The foregoing discussion leads me to the following conclusions as to the present state of the law in Canada: This is not a case involving sorting out causation in a situation where there are multiple tortfeasors, with the attendant risk that they can escape liability by pointing the finger at each other. Therefore, the LAT was correct in law when it applied the “but for” test.
(1) As a general rule, a plaintiff cannot succeed unless she shows as a matter of fact that she would not have suffered the loss “but for” the negligent acts of the defendant….
(2) Exceptionally, a plaintiff may succeed by showing that the defendant’s conduct materially contributed to risk of the plaintiff’s injury, where (a) the plaintiff has established that her loss would not have occurred “but for” the negligence of two or more tortfeasors, each possibly responsible for the loss, and (b) the plaintiff, through no fault of her own, is unable to show that any one of the possible tortfeasors in fact was the necessary or “but for” cause of her injury, because each can point to one another as the possible “ but for” cause of the injury, defeating a finding of causation on a balance of probabilities against anyone.
In Burr v. Tecumseh Products of Canada Limited (Ont CA, 2023) the Court of Appeal considered basics of causation:

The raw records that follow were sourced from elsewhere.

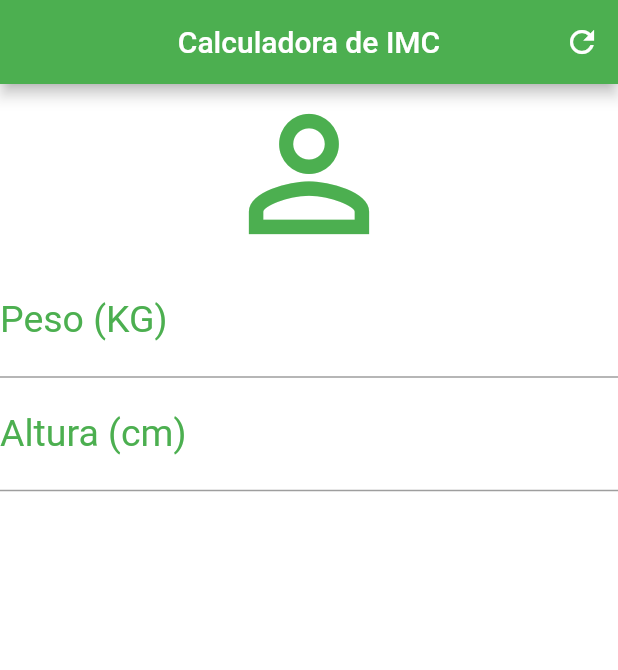
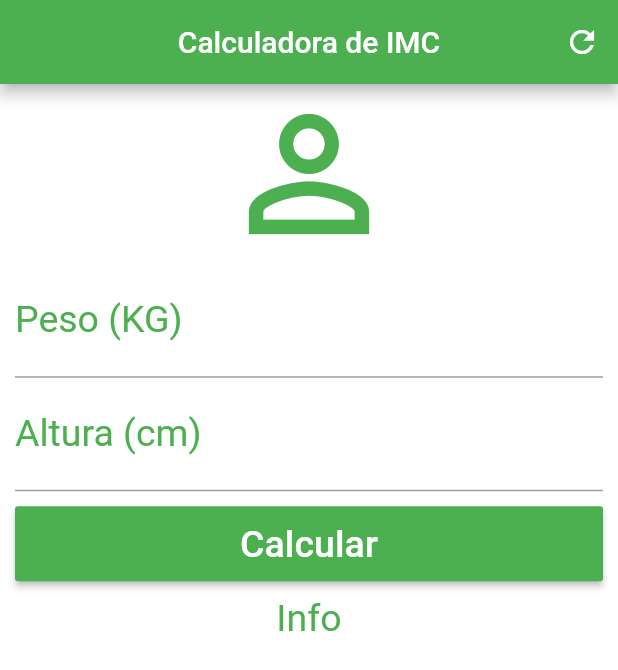
Before and after one commit to lsnogueira/calculadora_imc, a Flutter app: the screen it shows after launch, on a phone screen of 412 x 824 dp. Shown: the top 670 px of the screen. Run offline on Flutter 3.47's test engine with Material 2 defaults, Android fonts, the phone set to English and light mode, and no system bars.

Commit message:
feat: add form fields #00001 add fields top calc imc
add this fields: "peso", "altura", button "calcular" and text "info"

us #00001

```diff
--- a/lib/main.dart
+++ b/lib/main.dart
@@ -27,7 +27,9 @@ class _HomeState extends State<Home> {
           ],
         ),
         backgroundColor: Colors.white,
-      body: Column(
+        body: SingleChildScrollView(
+          padding: EdgeInsets.fromLTRB(10, 0, 10, 0),
+          child: Column(
             crossAxisAlignment: CrossAxisAlignment.stretch,
             children: <Widget>[
               Icon(Icons.person_outline, size: 120, color: Colors.green),
@@ -46,9 +48,27 @@ class _HomeState extends State<Home> {
                     labelStyle: TextStyle(color: Colors.green, fontSize: 25)),
                 textAlign: TextAlign.center,
                 style: TextStyle(color: Colors.green, fontSize: 25),
-          )
+              ),
+              Padding(
+                  padding: EdgeInsets.only(top: 10, bottom: 10),
+                  child: Container(
+                    height: 50,
+                    child: RaisedButton(
+                      color: Colors.green,
+                      onPressed: () {},
+                      child: Text(
+                        "Calcular",
+                        style: TextStyle(color: Colors.white, fontSize: 25),
+                      ),
+                    ),
+                  )),
+              Text(
+                "Info",
+                textAlign: TextAlign.center,
+                style: TextStyle(color: Colors.green, fontSize: 25),
+              ),
             ],
           ),
-    );
+        ));
   }
 }
```
Lines whose indentation alone changed are shown as unchanged.
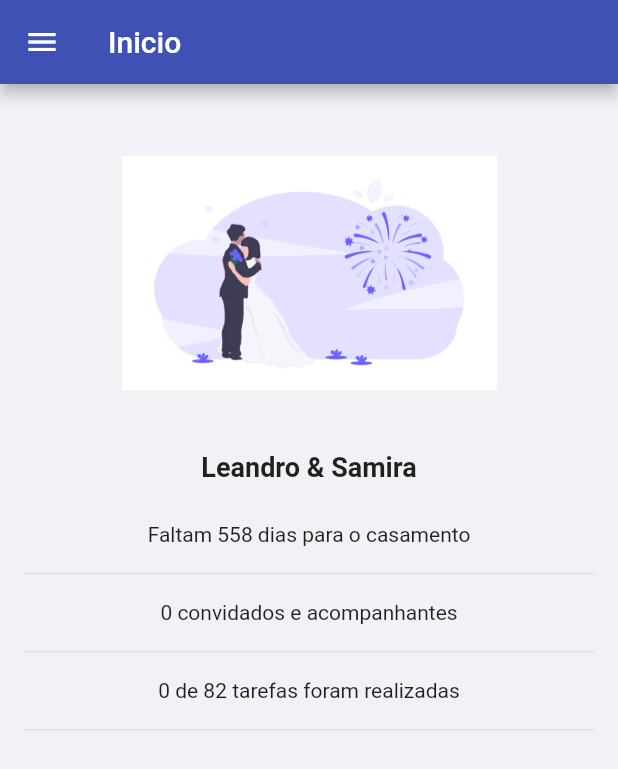
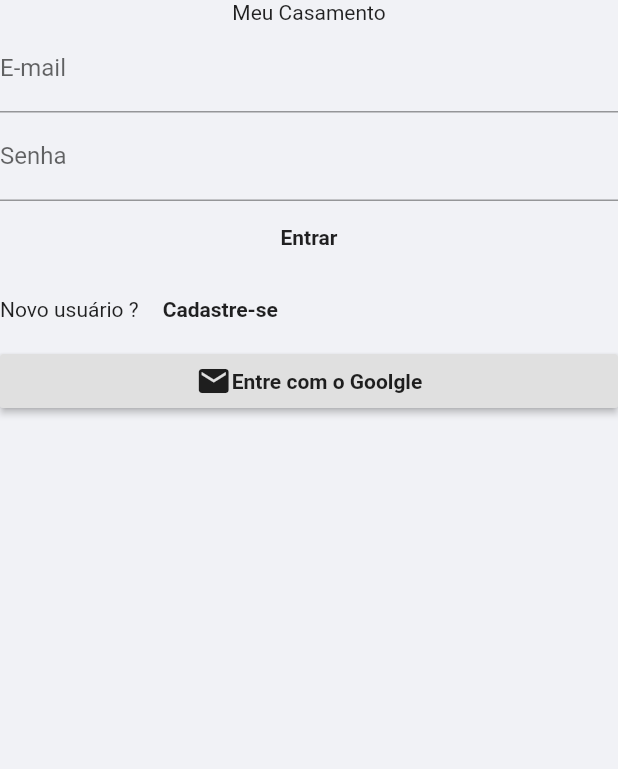
Before and after one commit to lParanhos/wedding_planner, a Flutter app: the screen it shows after launch, on a phone screen of 412 x 824 dp. Shown: the top 769 px of the screen. Run offline on Flutter 3.47's test engine with Material 2 defaults, Android fonts, the light colour scheme and no system bars; our stand-ins replace firebase_core, flutter_hooks; accounts and stored records are empty.

Commit message:
create simple login screen

```diff
--- /dev/null
+++ b/lib/features/login/login.dart
@@ -0,0 +1,41 @@
+import 'package:flutter/material.dart';
+
+class Login extends StatelessWidget {
+  @override
+  Widget build(BuildContext context) {
+    return Scaffold(
+      body: SafeArea(
+        child: Container(
+          child: Column(
+            children: [
+              Text('Meu Casamento'),
+              TextFormField(
+                decoration: InputDecoration(labelText: 'E-mail'),
+              ),
+              TextFormField(
+                decoration: InputDecoration(labelText: 'Senha'),
+              ),
+              FlatButton(
+                onPressed: () {},
+                child: Text('Entrar'),
+              ),
+              Row(
+                children: [
+                  Text('Novo usuário ?'),
+                  FlatButton(onPressed: () {}, child: Text('Cadastre-se')),
+                ],
+              ),
+              RaisedButton(
+                onPressed: () {},
+                child: Row(
+                  mainAxisAlignment: MainAxisAlignment.center,
+                  children: [Icon(Icons.email), Text('Entre com o Goolgle')],
+                ),
+              ),
+            ],
+          ),
+        ),
+      ),
+    );
+  }
+}
--- a/lib/main.dart
+++ b/lib/main.dart
@@ -31,7 +31,7 @@ class WeedingPlanner extends StatelessWidget {
               ),
             ),
       ),
-      initialRoute: Routes.home,
+      initialRoute: Routes.login,
       routes: RoutesMap.routes,
     );
   }
--- a/lib/routes.dart
+++ b/lib/routes.dart
@@ -2,10 +2,12 @@ import 'package:flutter/material.dart';
 import 'package:weeding_planner/features/groomsmen_weeding/groomsmen.dart';
 import 'package:weeding_planner/features/guests/guests.dart';
 import 'package:weeding_planner/features/home/home.dart';
+import 'package:weeding_planner/features/login/login.dart';
 import 'package:weeding_planner/features/suppliers/suppliers.dart';
 import 'package:weeding_planner/features/welcome/welcome.dart';
 
 class Routes {
+  static const login = '/login';
   static const welcome = '/welcome';
   static const home = '/home';
   static const groomsmen = '/groomsmen';
@@ -15,6 +17,7 @@ class Routes {
 
 extension RoutesMap on Routes {
   static Map<String, WidgetBuilder> get routes => {
+        Routes.login: (context) => Login(),
         Routes.welcome: (context) => Welcome(),
         Routes.home: (context) => Home(),
         Routes.groomsmen: (context) => Groomsmen(),
```
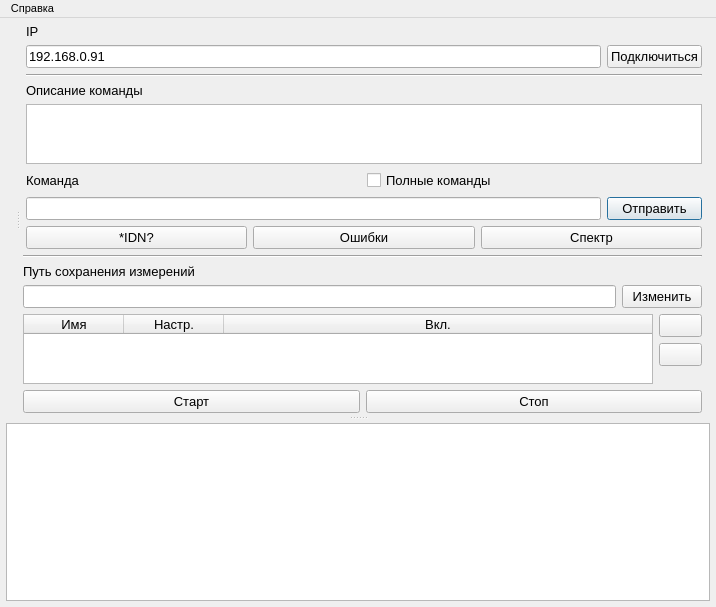
Qt form ui/mainwindow.ui (irsural/spectrum_reader) before a commit.
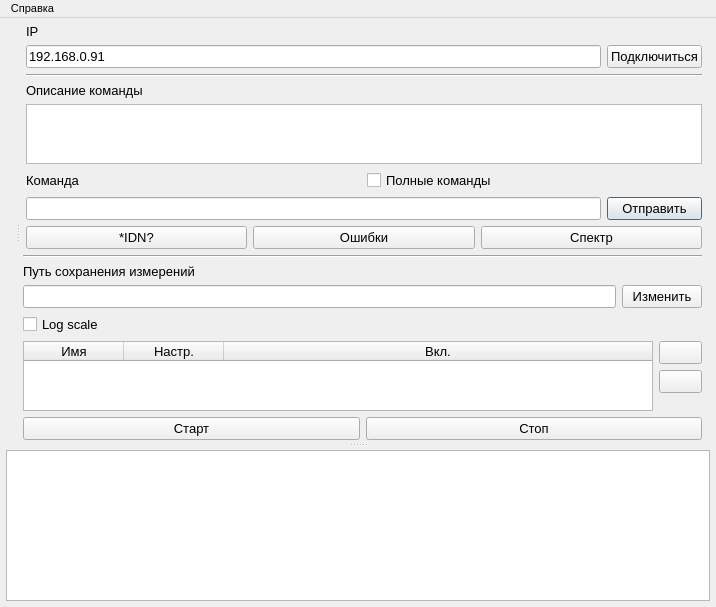
The same form after that commit. Icons and pictures are not drawn.

```diff
--- a/ui/mainwindow.ui
+++ b/ui/mainwindow.ui
@@ -234,6 +234,30 @@
              </item>
             </layout>
            </item>
+           <item>
+            <layout class="QHBoxLayout" name="horizontalLayout_6">
+             <item>
+              <widget class="QCheckBox" name="log_scale_checkbox">
+               <property name="text">
+                <string>Log scale</string>
+               </property>
+              </widget>
+             </item>
+             <item>
+              <spacer name="horizontalSpacer">
+               <property name="orientation">
+                <enum>Qt::Horizontal</enum>
+               </property>
+               <property name="sizeHint" stdset="0">
+                <size>
+                 <width>40</width>
+                 <height>20</height>
+                </size>
+               </property>
+              </spacer>
+             </item>
+            </layout>
+           </item>
            <item>
             <layout class="QHBoxLayout" name="horizontalLayout_2">
              <item>
```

 ... The test for showing causation is the “but for” test. The plaintiff must show on a balance of probabilities that “but for” the defendant’s negligent act, the injury would not have occurred. Inherent in the phrase “but for” is the requirement that the defendant’s negligence was necessary to bring about the injury ― in other words that the injury would not have occurred without the defendant’s negligence. This is a factual inquiry: Clements v. Clements, 2012 SCC 32,  2 S.C.R. 181, at para. 8. The determination of the standard of care and whether there is a breach is a question of mixed law and fact: Housen v. Nikolaisen, 2002 SCC 33,  2 S.C.R. 235, at paras. 31, 70. The standard of review is correctness for questions of law, and palpable and overriding error for findings of fact, mixed fact and law, and inferences of fact: Housen, at paras. 8, 10 and 19-20.. Sajid v. Certas ['direct cause']
In Sajid v. Certas (Div Ct, 2022) the Divisional Court considered an issue of 'direct cause' in a MVA insurance case:
 The Appellant relies on North Waterloo Farmers Mutual Insurance Co. v. Samad (Samad), in which the Divisional Court held:
 A “direct cause” is a cause or an act that sets in motion an uninterrupted chain or train of events or the first in a row of blocks after which the rest fall down without the assistance of any other act or intervention of any other force. If an unbroken chain of events involving the use or operation of an automobile leads to an injury, the injury can be said to have been directly caused by the incident. (Chisholm v. Liberty Mutual Group, 2002 CanLII 45020 (ON CA),  O.J. No. 3135 (C.A.) at para. 27 and Petrosoniak and Security National Insurance Co. (FSCO A98-000198, November 2, 1998), at p. 7.)
 There need not be one direct cause, and a direct cause need not be the most immediate cause. (Wawanesa Mutual Insurance Company and Webb (FSCO Appeal P11-00015, July 18, 2012), p. 6.)